Read The Unbearable Lightness of Being what, last week? And now I’m really fascinated with the idea of eternal return. Fascinated by the novel altogether. Trying to work in some of its ideas into my own work. (Without being derivative.)
So my writing is not going to be set on the back burner, trust me. It’s on almost all the burners, and there’s plenty more stuff waiting in the fridge. I’ve been striving to be open to all experiences & consider them in their turn. To live close inside my skin, rather than deep inside my head. Summer’s especially good for that, it’s so sensory.
Still, it’s easy to doubt one’s work, isn’t it? I don’t expect these feelings to go away, especially in a society that stresses success (especially monetary success). I feel a little antsy when I hear about people my age who are charging out of the gate, headed for grad school and med school and so on. It’s even worse when they’re BFAs (in any of the arts)! If they can do so well, why am I still here, just writing alone?
Not alone, though. Right? There’s still you, and everyone at BGSU, really, which feels like a little hub of creativity, a quietly buzzing beehive.
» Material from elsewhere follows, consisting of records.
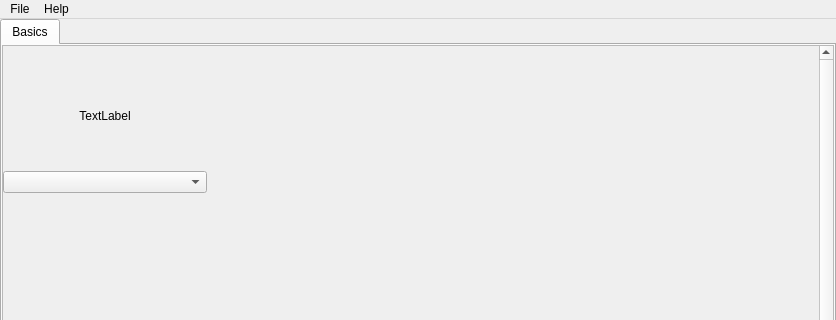
The window that src/conan_app_launcher/ui/qt/app_grid.ui (goszpeti/conan_explorer) describes before a commit, drawn with Qt 5; both pictures show x 0 to 836 and y 0 to 320 of the 836 by 633 pixel window.
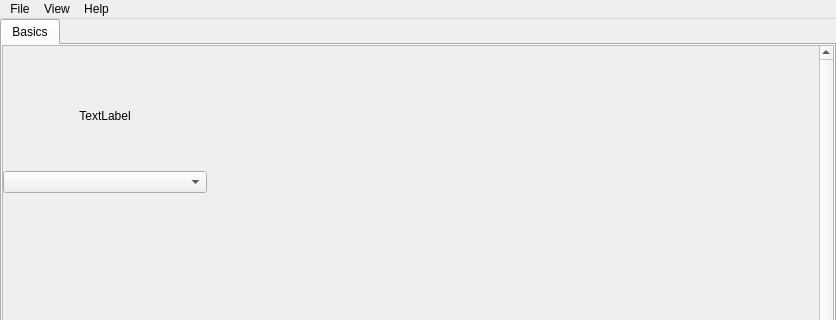
The same window after the commit. Icons and pictures are not drawn.

Patch:
```diff
--- a/src/conan_app_launcher/ui/qt/app_grid.ui
+++ b/src/conan_app_launcher/ui/qt/app_grid.ui
@@ -236,7 +236,7 @@
      <x>0</x>
      <y>0</y>
      <width>836</width>
-     <height>22</height>
+     <height>20</height>
     </rect>
    </property>
    <widget class="QMenu" name="menu_help">
@@ -251,7 +251,16 @@
     </property>
     <addaction name="menu_open_config_file_action"/>
    </widget>
+   <widget class="QMenu" name="menuView">
+    <property name="title">
+     <string>View</string>
+    </property>
+    <addaction name="menu_set_display_versions"/>
+    <addaction name="menu_set_display_channels"/>
+    <addaction name="separator"/>
+   </widget>
    <addaction name="menu_file"/>
+   <addaction name="menuView"/>
    <addaction name="menu_help"/>
   </widget>
   <widget class="QStatusBar" name="statusbar"/>
```
Left out of the diff: 42 changed lines with no effect on the pictures.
And there’s my old classmates, and Ryan of course (though I’ve got to prod him into completing more stories–he’s got such great ideas). And I’ve also befriended Christof Scheele, who has kindly agreed to read my new work & comment on it (how I miss workshop!). He’s loaned me some really fascinating volumes of poetry, too: Paul Celan & Georg Trakl. Plus some of his own work, which I like immensely. He seems to walk a fine line between the ordinary & the strange, but even the strangest feel accessible to me–unlike, say, some of Larissa’s work. Of course Larissa is brilliant, and I love the moody mythic feel of it, but sometimes I feel like I’m hammering on a locked door. Can’t quite decipher what the poem wants me to feel or realize.
Though I might just be a lazy reader. I’m still so used to reading really fast (which is why I read more fiction, I guess). Usually need to read poetry 2, 3 times. Which I’m learning to do more regularly.
One last thing: submitted some poems to 9 journals, early in May. Don’t expect to hear from them soon, being summer, though Redivider did reject me very quickly. Huzzah for my first rejection! Plenty more of those to come. But if on the off chance I do get accepted, I will let you know, of course.
All right. Enjoy your trip. More letters later, I am sure!
Always your student,